Now let’s run the same tests with the CPU and memory overclocked. You can see the difference in the system parameters in the following table:
And again we see that GigabyteGA-Z68X-UD3H-B3 mainboard performs quite expectedly and takes the well-deserved spot among the other participants of the comparison. It is not at the top, because the CPU and memory didn’t overclock to their maximum, but it is not at the bottom either, because the processor frequency and timings are aggressive enough.
We performed our power consumption measurements using an Extech Power Analyzer 380803. This device is connected before the PSU and measures the power draw of the entire system (without the monitor), including the power loss that occurs in the PSU itself. In the idle mode we start the system up and wait until it stops accessing the hard disk. Then we use LinX to load the CPU. For a more illustrative picture there are graphs that show how the computer’s power consumption grows up depending on the number of active execution threads in LinX (both at the default and overclocked system settings). The mainboards are sorted in alphabetical order on the diagrams.
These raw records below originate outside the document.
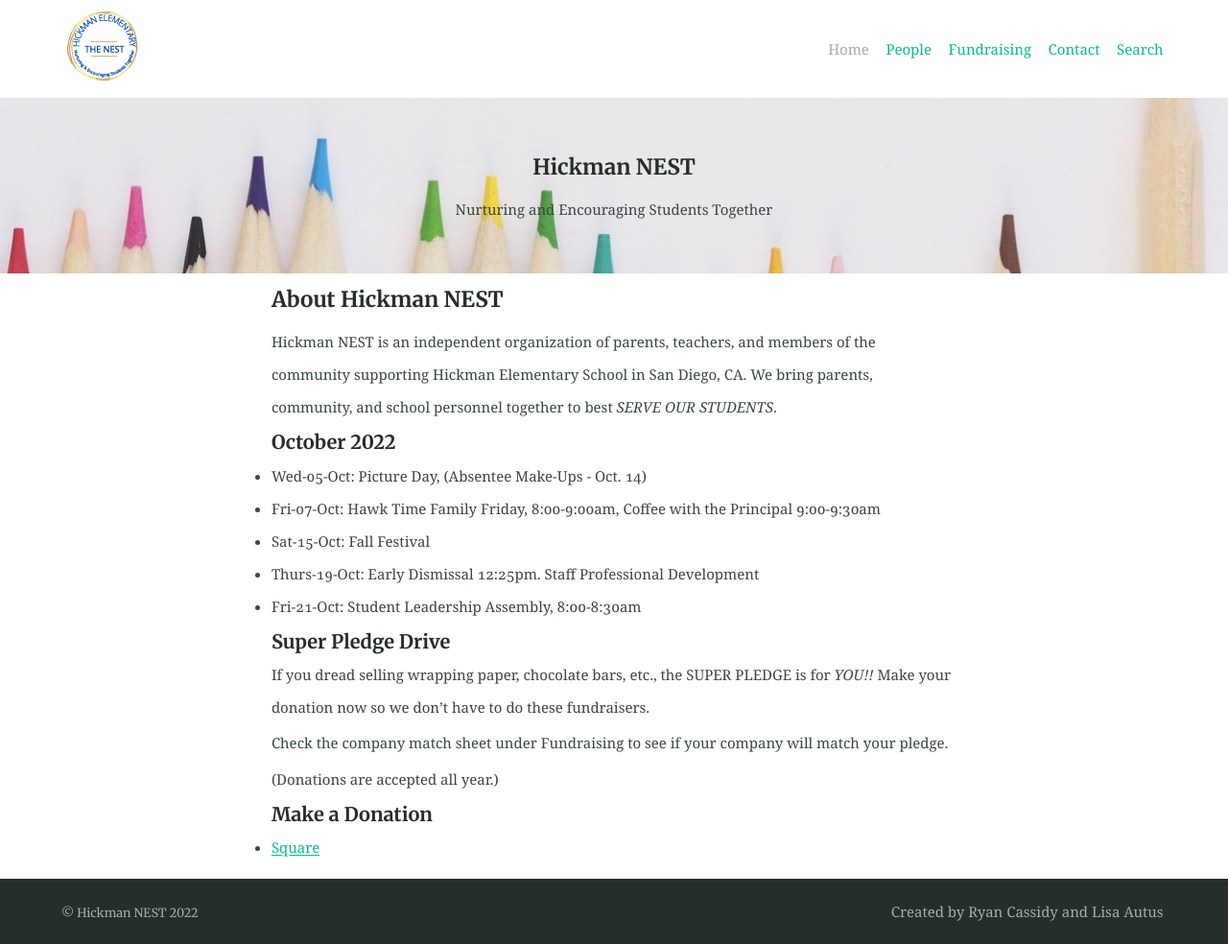
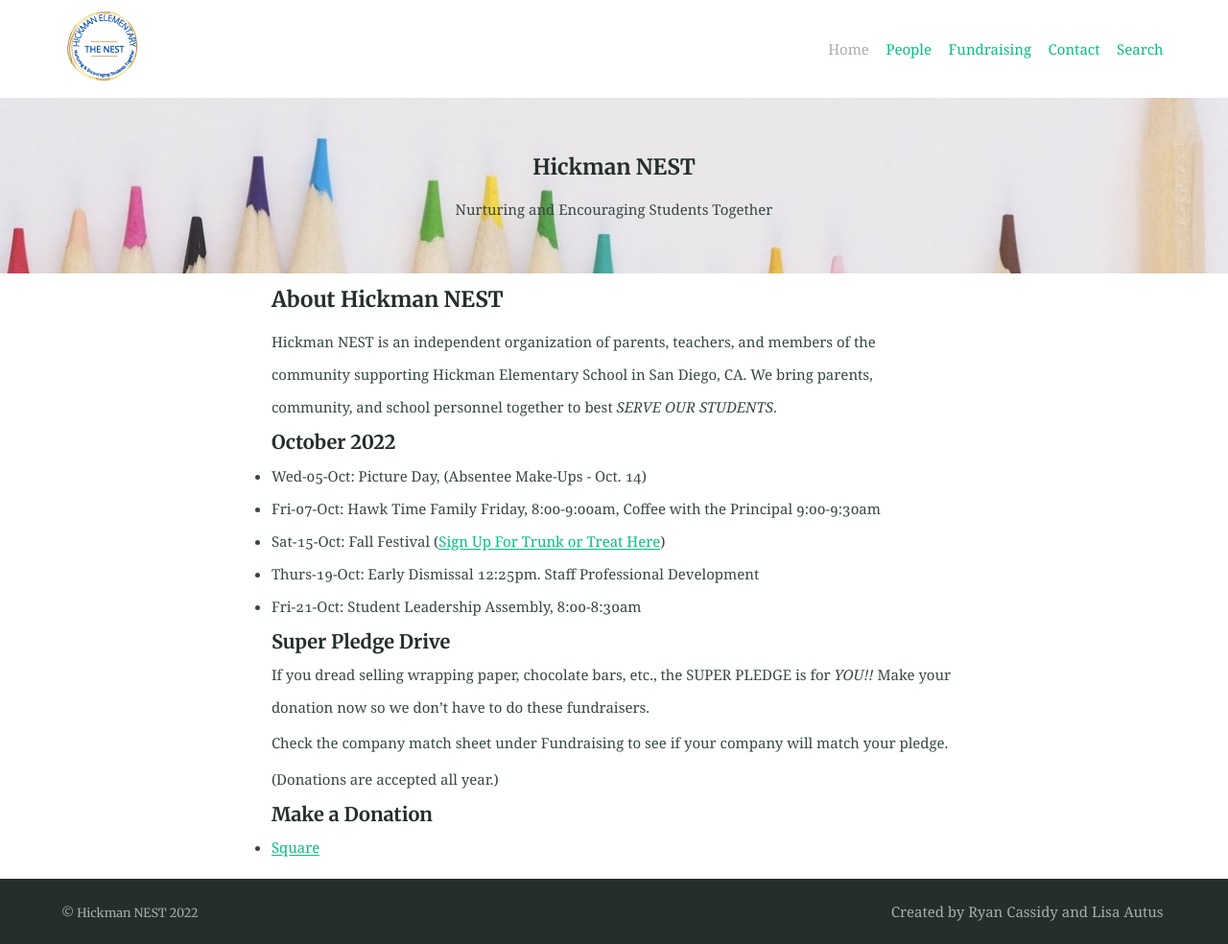
Before and after one commit to hickmannest/hickmannest.github.io, a Jekyll site: the page built from index.md, in a window 1280 px wide. Shown: the whole page at 96% size. Built offline with Jekyll 4.4.1, drawn with Linux system fonts in a browser that asks for light colours.

Commit message:
Update index.md

```diff
--- a/index.md
+++ b/index.md
@@ -14,7 +14,7 @@ Hickman NEST is an independent organization of parents, teachers, and members of
 
 * Wed-05-Oct: Picture Day, (Absentee Make-Ups - Oct. 14)
 * Fri-07-Oct: Hawk Time Family Friday, 8:00-9:00am, Coffee with the Principal 9:00-9:30am
-* Sat-15-Oct: Fall Festival
+* Sat-15-Oct: Fall Festival ([Sign Up For Trunk or Treat Here](https://docs.google.com/forms/d/e/1FAIpQLSdCvTPFrh96CBlmjeSN7IWnhC5XK8vPQmJ6LfuIq6tRpo8AGQ/viewform))
 * Thurs-19-Oct: Early Dismissal 12:25pm. Staff Professional Development
 * Fri-21-Oct: Student Leadership Assembly, 8:00-8:30am
 
```
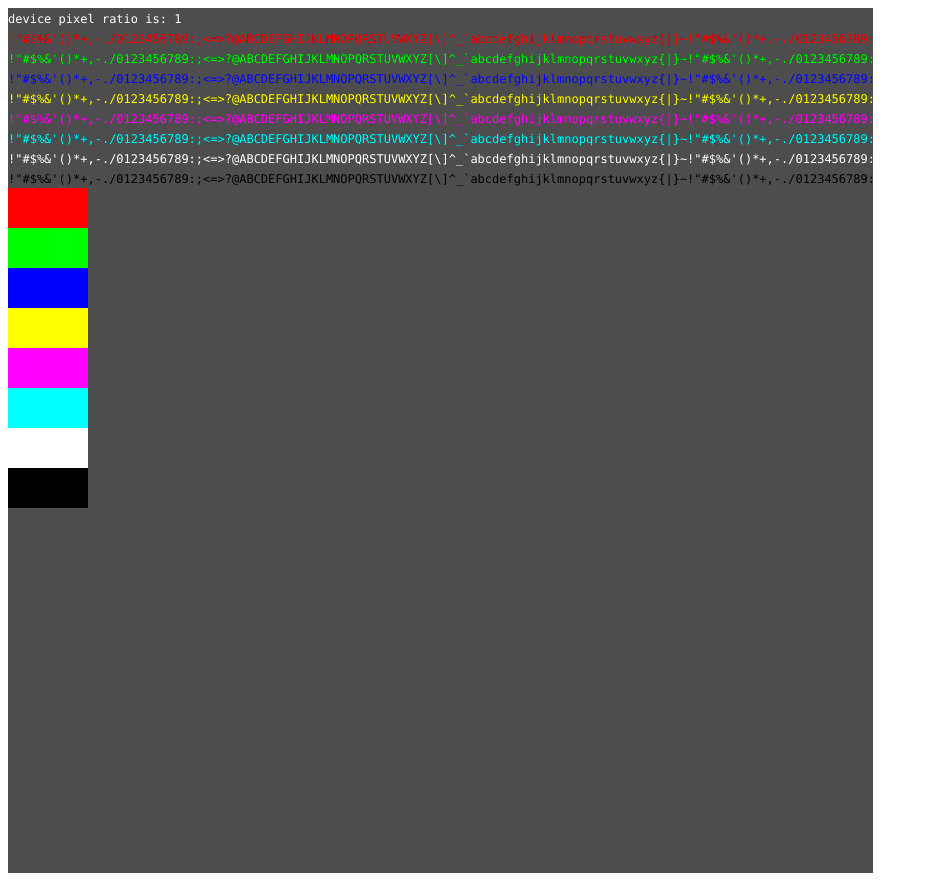
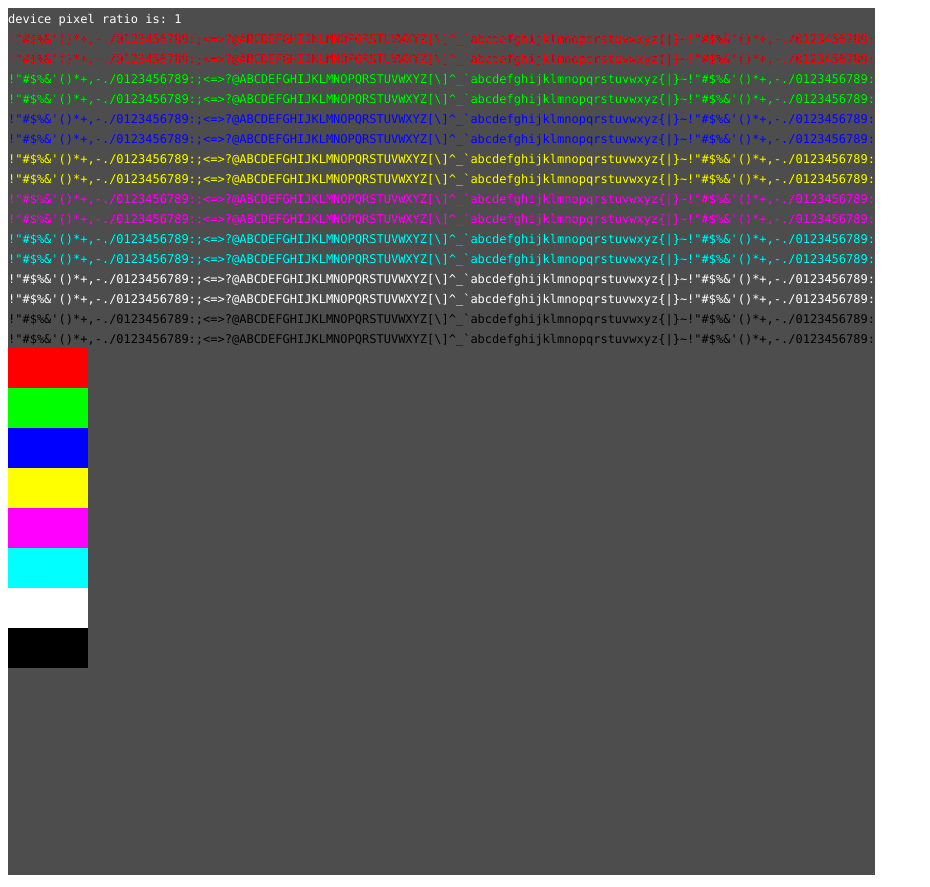
Before and after one commit to zoren/wuns, a website: page experiments/textCanvas.html in a window 1280 px wide. Shown: the whole page, without its empty margins (0-930 px from the left). Drawn offline with Linux system fonts and the light colour scheme.

Commit message:
maybe menlo

```diff
--- a/experiments/textCanvas.html
+++ b/experiments/textCanvas.html
@@ -9,8 +9,8 @@
     <script>
       // Get the canvas element
       const canvas = document.getElementById('myCanvas')
-      canvas.width = Math.ceil(120 * 7.201171875)
-      canvas.height = Math.ceil(120 * 7.201171875)
+      canvas.width = Math.ceil(120 * 7.225)
+      canvas.height = Math.ceil(120 * 7.225)
       // canvas.height = document.body.clientHeight
       const dpiScale = window.devicePixelRatio
 
@@ -25,7 +25,6 @@
       canvas.style.height = `${styleDim.height}px`
 
       ctx.scale(dpiScale, dpiScale)
-      ctx.font = '12px Monaco'
 
       // make background gray
       ctx.fillStyle = `color(display-p3 ${0.3} ${0.3} ${0.3})`
@@ -38,6 +37,7 @@
       // console.log({ line, length: line.length, measure: ctx.measureText(line) })
       let position = 0
       ctx.fillStyle = `color(display-p3 ${1} ${1} ${1})`
+      ctx.font = '12px Monaco'
 
       ctx.fillText('device pixel ratio is: ' + devicePixelRatio, 0, position + 15)
       position += 20
@@ -52,9 +52,21 @@
         [0, 0, 0],
       ]
       for (const [red, green, blue] of colors) {
-        ctx.fillStyle = `color(display-p3 ${red} ${green} ${blue})`
-        ctx.fillText(line, 0, position + 15)
-        position += 20
+        ctx.font = '12px Monaco'
+        console.log(ctx.font, ctx.measureText("M"), ctx.measureText("MM"))
+        {
+          ctx.fillStyle = `color(display-p3 ${red} ${green} ${blue})`
+          ctx.fillText(line, 0, position + 15)
+          position += 20
+        }
+        ctx.font = '12px Menlo'
+        console.log(ctx.font, ctx.measureText("M"), ctx.measureText("MM"))
+
+        {
+          ctx.fillStyle = `color(display-p3 ${red} ${green} ${blue})`
+          ctx.fillText(line, 0, position + 15)
+          position += 20
+        }
       }
 
       // draw boxes with color
```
In both modes – nominal as well as overclocked – the power consumption of GigabyteGA-Z68X-UD3H-B3 is at the anticipated normal level under heavy load as well as in idle mode.
Summing up the results of our GigabyteGA-Z68X-UD3H-B3 review, we can conclude that it is a very stable board that makes great impression. It didn’t work any wonders, but the most important thing for a mainstream product is to deliver on the users’ expectations and not to disappoint them with anything major. And the board did it well. It supports a variety of contemporary interfaces, such as eSATA, USB3.0, SATA 6 Gbps and IEEE1394 (FireWire), including an entire range of video outputs: D-Sub, DVI-D, HDMI and DisplayPort. Our today’s hero, GigabyteGA-Z68X-UD3H-B3, differs from the four previously reviewed Gigabyte mainboards not only by the available video outputs, but also by LucidLogix Virtu technology support. So, if you do not intend to use this technology or the built-in graphics, so maybe it would be better to go for one of the other four options, just to save some space on the back panel.
By the way, I can’t help mentioning that GigabyteGA-Z68X-UD3H-B3 is the first Gigabyte mainboard we tested so far that by default allows the processor to go into deep power-saving modes that is why its power consumption doesn’t differ too much from that of other manufacturers’ products, when the CPU is idling. Moreover, this ensures that Intel Turbo Boost technology works to the utmost of its capacity, just like Intel had planned for their processors, that is why the performance of the system based on this particular mainboard will be good in any operational mode and under any type of operational load. As a result, GigabyteGA-Z68X-UD3H-B3 will be a good choice for very different user groups.